What is the Hague Convention and what does it do?
You might have heard of the Hague Convention but you’re not sure what it is. If you have children, particularly if their other parent is not South African and/or you are divorced, it may at some point become relevant to you. The International Hague Convention of Private International Law deals with child abduction. This article spells out exactly what the Hague Convention was set up to do and what process to follow, should you ever find yourself in the unfortunate situation of having a child removed from the country without your consent.
International child abduction
South Africa ratified the International Hague Convention of Private International Law in 1996. The Hague Convention of the Civil Aspects of International Child Abduction Act 72 of 1996 came into effect on 1 October 1997. It deals with relocation of a minor child, where that relocation happens without parental consent. The aim of the Convention and the Act is to protect and enforce the rights of care and contact (custody) over a child who has been wrongfully removed to another country. The Convention aims to prevent the unlawful removal of a child from the jurisdiction where they normally reside, without the consent of the other parent or caregiver, and to facilitate the return of a child wrongfully removed in this manner. Article 5 of the Convention states that a country’s courts have custody jurisdiction whenever the child is “habitually resident” there, subject to certain limitations, such as cases of wrongful removal or retention of a child. Where a child has been removed without the other parent’s consent, this is considered wrongful removal and the child must be returned home.
South Africa’s responsibilities
As a signatory to the Convention and a contracting state, South Africa is required to set up an administrative body whose duty it is to trace the child and take the necessary steps to secure the return of the child to the Republic. This authority is referred to as the “Central Authority” and is the Family Advocate’s office in South Africa, specifically the Chief Family Advocate.
Article 3 of the Convention states: “The removal or the retention of a child is to be considered wrongful where (a) it is in breach of rights of custody attributed to a person, an institution or any other body, either jointly or alone, under the law of the State in which the child was habitually resident immediately before the removal or retention; and (b) at the time of removal or retention those rights were actually exercised, either jointly or alone, or would have been so exercised but for the removal or retention. The rights of custody mentioned in sub-paragraph (a) above, may arise in particular by operation of law or by reason of a judicial or administrative decision, or by reason of an agreement having legal effect under the law of that State.”
The Convention applies to all children within signatory countries but its authority lapses once the child reaches the age of 16.
Refusal to return a child
The court in the country where the child is taken may refuse to return the child under certain circumstances. The court will refuse to return the child if:

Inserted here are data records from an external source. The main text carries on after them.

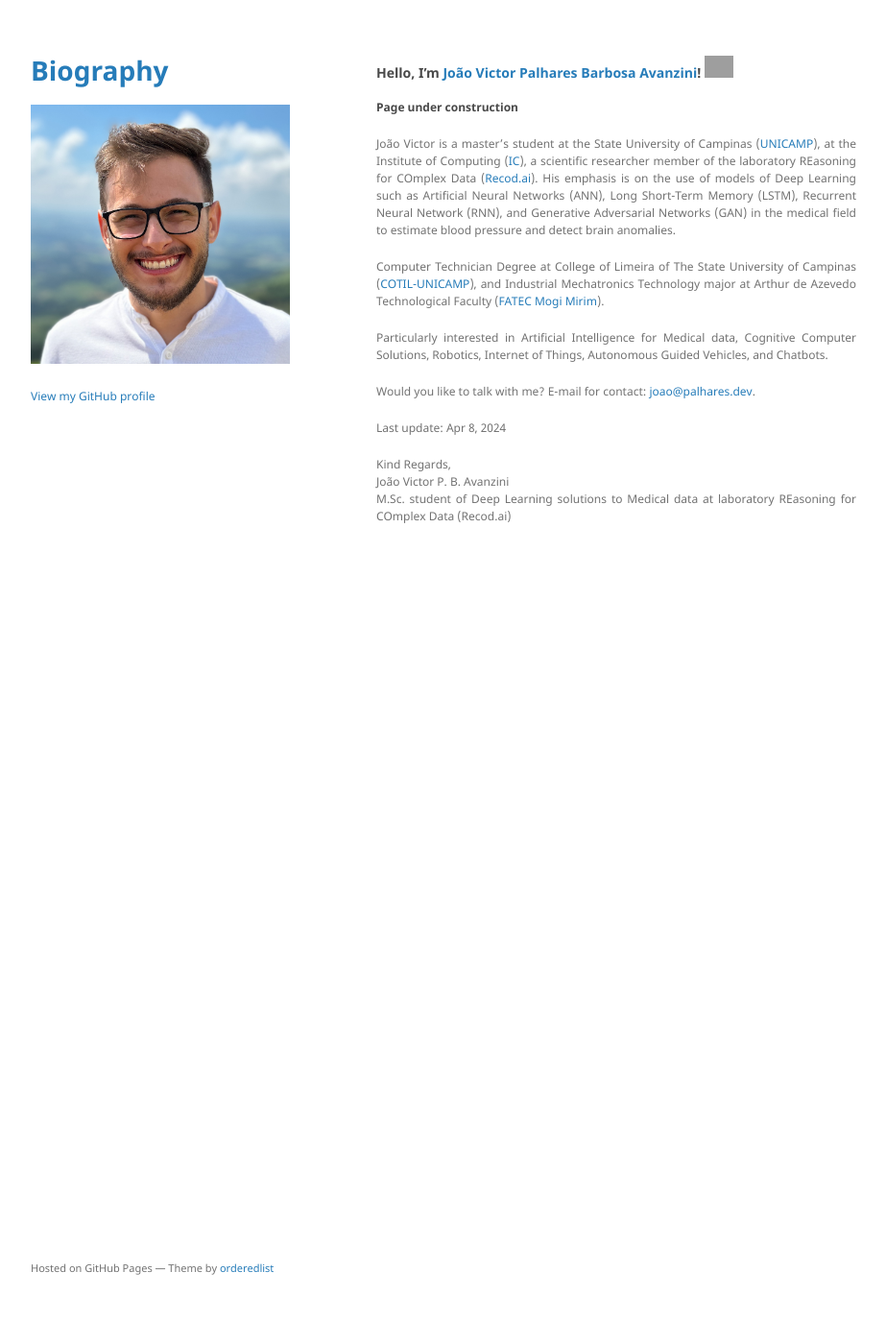
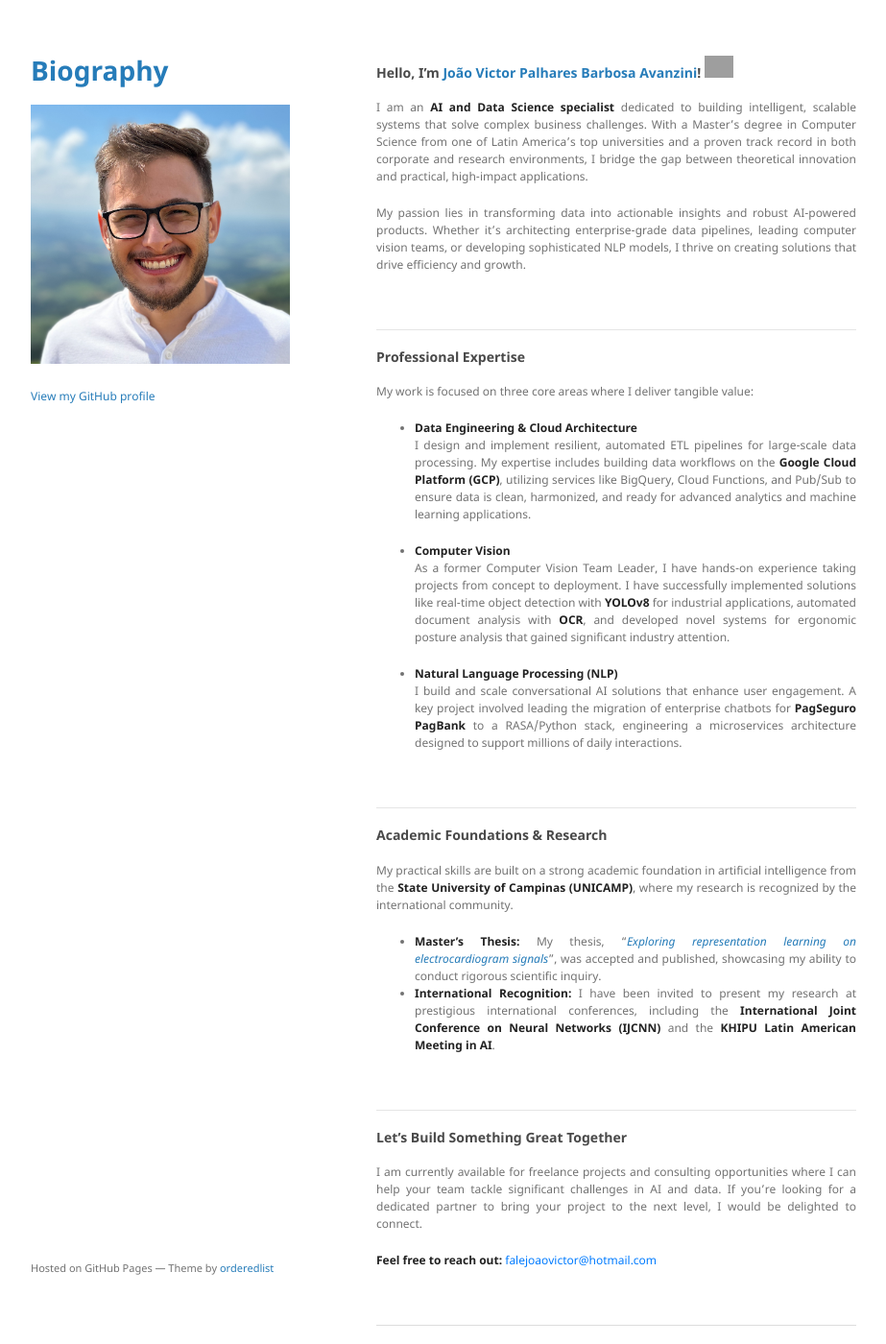
Before and after one commit to joaoavanzini/joaoavanzini.github.io, a Jekyll site: the page built from index.md, in a window 1280 px wide and 1400 px high. Shown: the whole window at 96% size, without its empty margins (178-1101 px from the left). Built offline with Jekyll 4.4.1, drawn with Linux system fonts in a browser that asks for light colours; the repository's description, which GitHub fills in, is left out; our own code applies the rules of GitHub Pages for plain Markdown files; some of the changed text lies outside the part shown; grey boxes are pictures that could not be loaded.

Commit message:
Enhance personal profile with expertise and research details

```diff
--- a/index.md
+++ b/index.md
@@ -3,18 +3,50 @@ layout: default
 ---
 ### Hello, I'm [João Victor Palhares Barbosa Avanzini](https://www.linkedin.com/in/joao-avanzini/)! <img src="https://media.giphy.com/media/hvRJCLFzcasrR4ia7z/giphy.gif" width="30px">
 
-#### Page under construction
+I am an **AI and Data Science specialist** dedicated to building intelligent, scalable systems that solve complex business challenges. With a Master's degree in Computer Science from one of Latin America's top universities and a proven track record in both corporate and research environments, I bridge the gap between theoretical innovation and practical, high-impact applications.
 
-João Victor is a master's student at the State University of Campinas ([UNICAMP](https://www.unicamp.br/)), at the Institute of Computing ([IC](https://ic.unicamp.br/)), a scientific researcher member of the laboratory REasoning for COmplex Data ([Recod.ai](https://recod.ai/)). His emphasis is on the use of models of Deep Learning such as Artificial Neural Networks (ANN), Long Short-Term Memory (LSTM), Recurrent Neural Network (RNN), and Generative Adversarial Networks (GAN) in the medical field to estimate blood pressure and detect brain anomalies.
+My passion lies in transforming data into actionable insights and robust AI-powered products. Whether it's architecting enterprise-grade data pipelines, leading computer vision teams, or developing sophisticated NLP models, I thrive on creating solutions that drive efficiency and growth.
 
-Computer Technician Degree at College of Limeira of The State University of Campinas ([COTIL-UNICAMP](https://www.cotil.unicamp.br/)), and Industrial Mechatronics Technology major at Arthur de Azevedo Technological Faculty ([FATEC Mogi Mirim](https://fatecmm.edu.br/)).
+<br>
 
-Particularly interested in Artificial Intelligence for Medical data, Cognitive Computer Solutions, Robotics, Internet of Things, Autonomous Guided Vehicles, and Chatbots.
+---
 
-Would you like to talk with me? E-mail for contact: <a href="mailto:joao@palhares.dev">joao@palhares.dev</a>.
+### Professional Expertise
 
-Last update: Apr 8, 2024
+My work is focused on three core areas where I deliver tangible value:
 
-Kind Regards,<br>
-João Victor P. B. Avanzini<br>
-M.Sc. student of Deep Learning solutions to Medical data at laboratory REasoning for COmplex Data (Recod.ai)
+* **Data Engineering & Cloud Architecture** <br>
+    I design and implement resilient, automated ETL pipelines for large-scale data processing. My expertise includes building data workflows on the **Google Cloud Platform (GCP)**, utilizing services like BigQuery, Cloud Functions, and Pub/Sub to ensure data is clean, harmonized, and ready for advanced analytics and machine learning applications.
+
+* **Computer Vision** <br>
+    As a former Computer Vision Team Leader, I have hands-on experience taking projects from concept to deployment. I have successfully implemented solutions like real-time object detection with **YOLOv8** for industrial applications, automated document analysis with **OCR**, and developed novel systems for ergonomic posture analysis that gained significant industry attention.
+
+* **Natural Language Processing (NLP)** <br>
+    I build and scale conversational AI solutions that enhance user engagement. A key project involved leading the migration of enterprise chatbots for **PagSeguro PagBank** to a RASA/Python stack, engineering a microservices architecture designed to support millions of daily interactions.
+
+<br>
+
+---
+
+### Academic Foundations & Research
+
+My practical skills are built on a strong academic foundation in artificial intelligence from the **State University of Campinas (UNICAMP)**, where my research is recognized by the international community.
+
+* **Master's Thesis:** My thesis, "[*Exploring representation learning on electrocardiogram signals*](https://www.repositorio.unicamp.br/Acervo/Detalhe/1503481)", was accepted and published, showcasing my ability to conduct rigorous scientific inquiry.
+* **International Recognition:** I have been invited to present my research at prestigious international conferences, including the **International Joint Conference on Neural Networks (IJCNN)** and the **KHIPU Latin American Meeting in AI**.
+
+<br>
+
+---
+
+### Let's Build Something Great Together
+
+I am currently available for freelance projects and consulting opportunities where I can help your team tackle significant challenges in AI and data. If you're looking for a dedicated partner to bring your project to the next level, I would be delighted to connect.
+
+**Feel free to reach out:** <a href="mailto:joao@palhares.dev" style="color:#007bff; text-decoration:none;">falejoaovictor@hotmail.com</a>
+
+<br>
+<hr style="border: 0; height: 1px; background: #ddd;">
+<p style="color:#888; font-size: 0.9em;">
+Last updated: September 19, 2024
+</p>
```
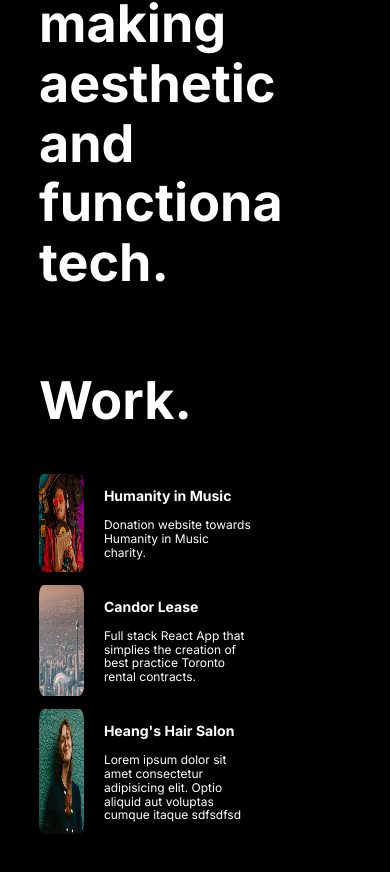
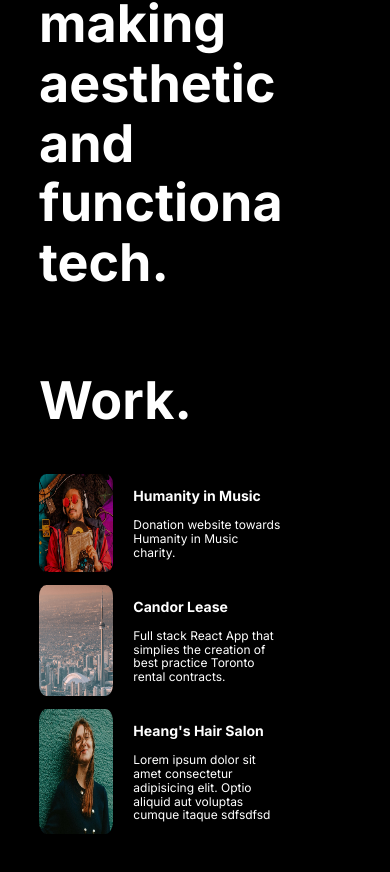
Before and after one commit to wajeff/portfolio-website, a React (Vite) app: page / in a window 390 px wide. Shown: the part 807-1679 px from the top of the page. Built offline with nearby package versions, Linux system fonts and the light colour scheme.

Commit message:
Added media queries to Work and Hero so that all parent boxes are identical widths

```diff
--- a/src/components/Work/Work.module.css
+++ b/src/components/Work/Work.module.css
@@ -2,25 +2,28 @@
     min-height: 100vh;
     max-width: 70vw;
     margin-left: 30vw;
-    padding-right: 5%;
+    padding-right: 1%;
 }
 .work__title{
     overflow: hidden;
+}
+.work__container{
+    max-width:70%;
 }
 .work__works{
     gap: 20px;
     display:flex;
     flex-direction: row;
     margin-bottom: 1rem;
+
 }
 .work__works-description{
     flex:1;
     overflow: hidden;
-      max-width:70%;
 
 }
 .work__works-image {
-    flex:.3 1;
+    flex:.5 1;
     border-radius: 10%;
 }
 .work__works-paragraph{
@@ -35,7 +38,7 @@
     .work{
         padding-left:3rem;
         margin-right:1rem;
-        width: 100vw;
+        min-width: 100vw;
         margin-left: 0;
         font-size:12px;
     }
@@ -45,7 +48,8 @@
 @media (max-width: 750px) {
     .work{
         padding-left:3rem;
-        width: 100vw;
+        min-width: 100vw;
         margin-left: 0;
     }
+
 }
```
Also changed, not shown: src/components/Work/Work.jsx (line endings or trailing spaces).
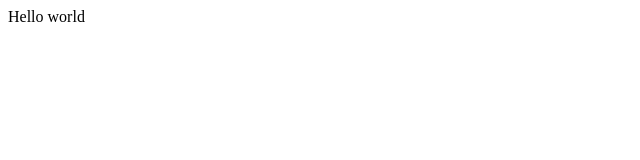
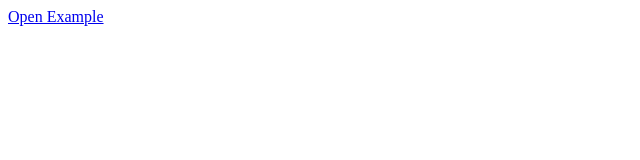
Before and after one commit to Trollki/Test, a plain HTML site: page index.html in a window 1280 px wide. Shown: the whole page, without its empty margins (0-640 px from the left). Drawn offline with Linux system fonts and the light colour scheme.

Commit message:
Update index.html

```diff
--- a/index.html
+++ b/index.html
@@ -1,6 +1,6 @@
 <!DOCOTYPE html>
 <html>
 <body>
-<p> Hello world </p>
+<a href="https://www.example.com" target="_blank">Open Example</a>
 </body>
 </html>
```
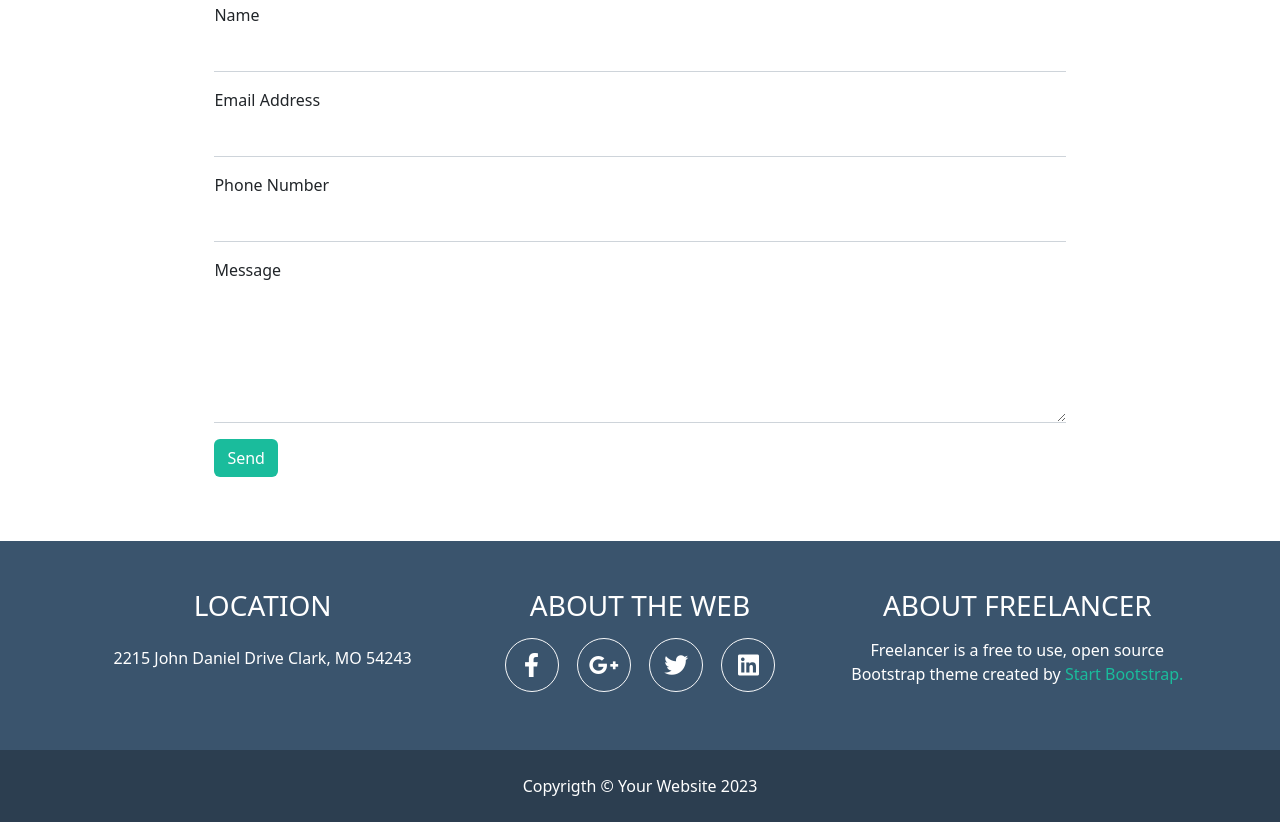
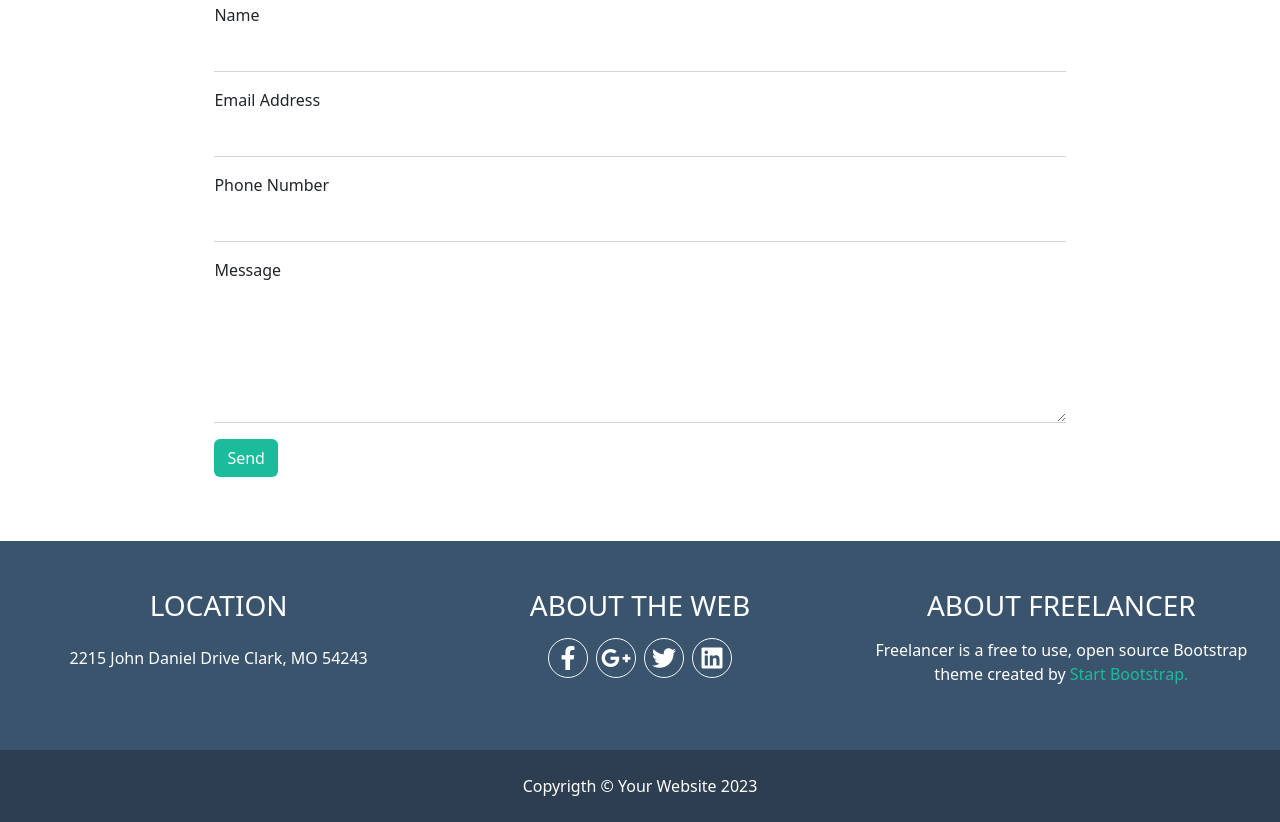
Before and after one commit to GianmarcoDandrea/html-css-bootstrap-freelancer, a plain HTML site: page index.html in a window 1280 px wide. Shown: the part 2157-2979 px from the top of the page. Drawn offline with nearby package versions, Linux system fonts and the light colour scheme.

Commit message:
update: footer social link

```diff
--- a/css/style.css
+++ b/css/style.css
@@ -17,6 +17,7 @@
     --prj-bg-5: #0E38B5;
     --prj-bg-6: #CCB2A3;
 }
+
 
 /**************** COMMON *****************/
 img {
@@ -50,6 +51,7 @@ hr {
     align-items: center;
 }
 
+
 /************* NAVIGATION ***************/
 header {
     background-color: var(--nav-bg-color);
@@ -65,7 +67,7 @@ header {
 }
 
 .navbar-toggler {
-    border:1px solid white;
+    border: 1px solid white;
 }
 
 .navbar-toggler:focus {
@@ -97,6 +99,7 @@ header {
     color: var(--primary-text-color);
 }
 
+
 /*************** PORTFOLIO ****************/
 .prj-1 {
     background-color: var(--prj-bg-1);
@@ -121,6 +124,7 @@ header {
 .prj-6 {
     background-color: var(--prj-bg-6);
 }
+
 
 /****************** ABOUT ******************/
 .about {
@@ -155,23 +159,23 @@ header {
     color: var(--primary-text-color);
 }
 
+
 /****************** FOOTER **************/
 footer {
     color: var(--primary-text-color);
 }
+
 
 /*************** footer-top *************/
 .footer_top {
     background-color: var(--footer_top-bg-color);
 }
 
-.social-icon {
 
-}
 
 .social-icon a {
-    width: 20%;
-    aspect-ratio: 1/1;
+    width: 2.5rem;
+    height: 2.5rem;
     color: var(--primary-text-color);
 }
 
@@ -179,6 +183,7 @@ footer {
     color: var(--gb-color-primary);
 }
 
+
 /************* footer-bottom ***********/
 .footer_bottom {
     background-color: var(--footer_bottom-bg-color);
--- a/index.html
+++ b/index.html
@@ -14,7 +14,9 @@
     <link rel="stylesheet" href="css/style.css">
 
     <!-- FONTAWESOME LINK -->
-    <link rel="stylesheet" href="https://cdnjs.cloudflare.com/ajax/libs/font-awesome/6.4.2/css/all.min.css" integrity="sha512-z3gLpd7yknf1YoNbCzqRKc4qyor8gaKU1qmn+CShxbuBusANI9QpRohGBreCFkKxLhei6S9CQXFEbbKuqLg0DA==" crossorigin="anonymous" referrerpolicy="no-referrer" />
+    <link rel="stylesheet" href="https://cdnjs.cloudflare.com/ajax/libs/font-awesome/6.4.2/css/all.min.css"
+        integrity="sha512-z3gLpd7yknf1YoNbCzqRKc4qyor8gaKU1qmn+CShxbuBusANI9QpRohGBreCFkKxLhei6S9CQXFEbbKuqLg0DA=="
+        crossorigin="anonymous" referrerpolicy="no-referrer" />
 
 </head>
 
@@ -28,8 +30,9 @@
 
                 <a class="navbar-brand" href="#">START BOOTSTRAP</a>
 
-              <button class="navbar-toggler" type="button"
-              data-bs-toggle="collapse" data-bs-target="#navbarSupportedContent" aria-controls="navbarSupportedContent" aria-expanded="false" aria-label="Toggle navigation">
+                <button class="navbar-toggler" type="button" data-bs-toggle="collapse"
+                    data-bs-target="#navbarSupportedContent" aria-controls="navbarSupportedContent"
+                    aria-expanded="false" aria-label="Toggle navigation">
 
                     <span class="ms_navbar-toggler-icon">
                         <i class="fa-solid fa-bars"></i>
@@ -162,13 +165,17 @@
 
                         <div class="col-12 col-sm-6">
                             <div class="about-p fs-5">
-                                    Freelancer is a free boostrap theme created by Start Bootstrap. The download includes the complete source files including HTML, CSS and JavaScript as well as optional LESS stylesheets for easy customization.
+                                Freelancer is a free boostrap theme created by Start Bootstrap. The download includes
+                                the complete source files including HTML, CSS and JavaScript as well as optional LESS
+                                stylesheets for easy customization.
                             </div>
                         </div>
 
                         <div class="col-12 col-sm-6">
                             <div class="about-p fs-5">
-                                    Whether you're a student looking to showcase your work, a professional looking to attract clients, or a graphic artist looking to share your projects, this template is the perfect starting point!
+                                Whether you're a student looking to showcase your work, a professional looking to
+                                attract clients, or a graphic artist looking to share your projects, this template is
+                                the perfect starting point!
                             </div>
                         </div>
                     </div>
@@ -238,9 +245,9 @@
     <!-- FOOTER -->
     <footer>
         <div class="footer_top py-5">
-            <div class="container">
+            <div class="container-fluid">
 
-                <div class="row g-3">
+                <div class="row g-2">
 
                     <div class="location col-12 col-sm-4">
                         <h3 class="text-center">LOCATION</h3>
@@ -249,21 +256,25 @@
 
                     <div class="social col-12 col-sm-4 d-flex flex-column align-items-center">
                         <h3 class="text-center">ABOUT THE WEB</h3>
-                        <div class="social-icon w-75 d-flex flex-center justify-content-between my-2">
+                        <div class="social-icon d-flex flex-center mx-auto my-2">
 
-                            <a href="" class="fs-4 border border-light d-flex flex-center rounded-circle text-decoration-none">
+                            <a href=""
+                                class="fs-4 mx-1 border border-light d-flex flex-center rounded-circle text-decoration-none">
                                 <i class="fa-brands fa-facebook-f"></i>
                             </a>
 
-                            <a href="" class="fs-4 border border-light d-flex flex-center rounded-circle text-decoration-none">
+                            <a href=""
+                                class="fs-4 mx-1 border border-light d-flex flex-center rounded-circle text-decoration-none">
                                 <i class="fa-brands fa-google-plus-g"></i>
                             </a>
 
-                            <a href="" class="fs-4 border border-light d-flex flex-center rounded-circle text-decoration-none">
+                            <a href=""
+                                class="fs-4 mx-1 border border-light d-flex flex-center rounded-circle text-decoration-none">
                                 <i class="fa-brands fa-twitter"></i>
                             </a>
 
-                            <a href="" class="fs-4 border border-light d-flex flex-center rounded-circle text-decoration-none">
+                            <a href=""
+                                class="fs-4  mx-1 border border-light d-flex flex-center rounded-circle text-decoration-none">
                                 <i class="fa-brands fa-linkedin"></i>
                             </a>
 
@@ -273,7 +284,8 @@
                     <div class="col-12 col-sm-4 about-freelancer">
                         <h3 class="text-center">ABOUT FREELANCER</h3>
                         <p class="text-center my-3">
-                            Freelancer is a free to use, open source Bootstrap theme created by <a class="text-decoration-none" href="">Start Bootstrap.</a>
+                            Freelancer is a free to use, open source Bootstrap theme created by <a
+                                class="text-decoration-none" href="">Start Bootstrap.</a>
                         </p>
                     </div>
 
```
Lines whose indentation alone changed are shown as unchanged.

- The requirements of the Convention are not met
- It transpires that the applicant parent consented to the removal of the child
- The child has been residing abroad for a period exceeding 12 months and is fully settled in the new country
- The child objects to being returned — this depends on the child’s maturity and age
- The return of the child to the Republic would pose a risk to his/her physical or psychological well-being
- The return would be considered a breach of the child’s fundamental freedom and human right
Not all countries are signatories to the Convention. If a child is removed to a country that does not recognise the authority of the Hague Convention, then diplomatic or consular routes must be pursued to secure the return of the child. This can take up to six months. Where a child has been wrongfully removed to another Hague Convention country, the parent can access the provisions of the convention. Service via the Hague Convention is much quicker and less costly than the diplomatic option.
The Hague Convention process
If a parent believes their child has been taken out of the country without their consent – abducted in common parlance – this is the process that must be followed:
- A “letter of request” is drafted together with all the necessary documents setting out the case. This letter is sent to the relevant central authority in the country where the child has been taken to – in South Africa the Chief Family Advocate
- The central authority reviews the file and ensures compliance with the Convention. Once this is done, the file goes to the local court with jurisdiction
- Documents are served on the relevant party (usually the parent who removed the child)
- The central authority compiles paperwork in accordance with the Hague Convention rules to verify that service was completed
If there are any issues regarding missing or incorrect information, the process will be extended and there will be delays. Certain countries may also require translated documents.
You need an excellent family lawyer
At Cape Town Divorce Attorneys, we’ve helped many parents navigate the difficult scenario of post-divorce relocation. We can help you if you need to relocate to another province or country. If your child has been abducted, we will support you in lodging a case with the central authority (Family Advocate) in South Africa or in seeking an order in a non-member state. Contact Cape Town attorney Simon Dippenaar on 086 099 5146 or email firstname.lastname@example.org to discuss your case in confidence. We are also in Johannesburg and Durban.
- International child custody
- Child abduction – what if your child has been taken away without your permission?
- Moving with children post-divorce? What you need to know
The information on this website is provided to assist the reader with a general understanding of the law. While we believe the information to be factually accurate, and have taken care in our preparation of these pages, these articles cannot and do not take individual circumstances into account and are not a substitute for personal legal advice. If you have a legal matter that concerns you, please consult a qualified attorney. Simon Dippenaar & Associates takes no responsibility for any action you may take as a result of reading the information contained herein (or the consequences thereof), in the absence of professional legal advice.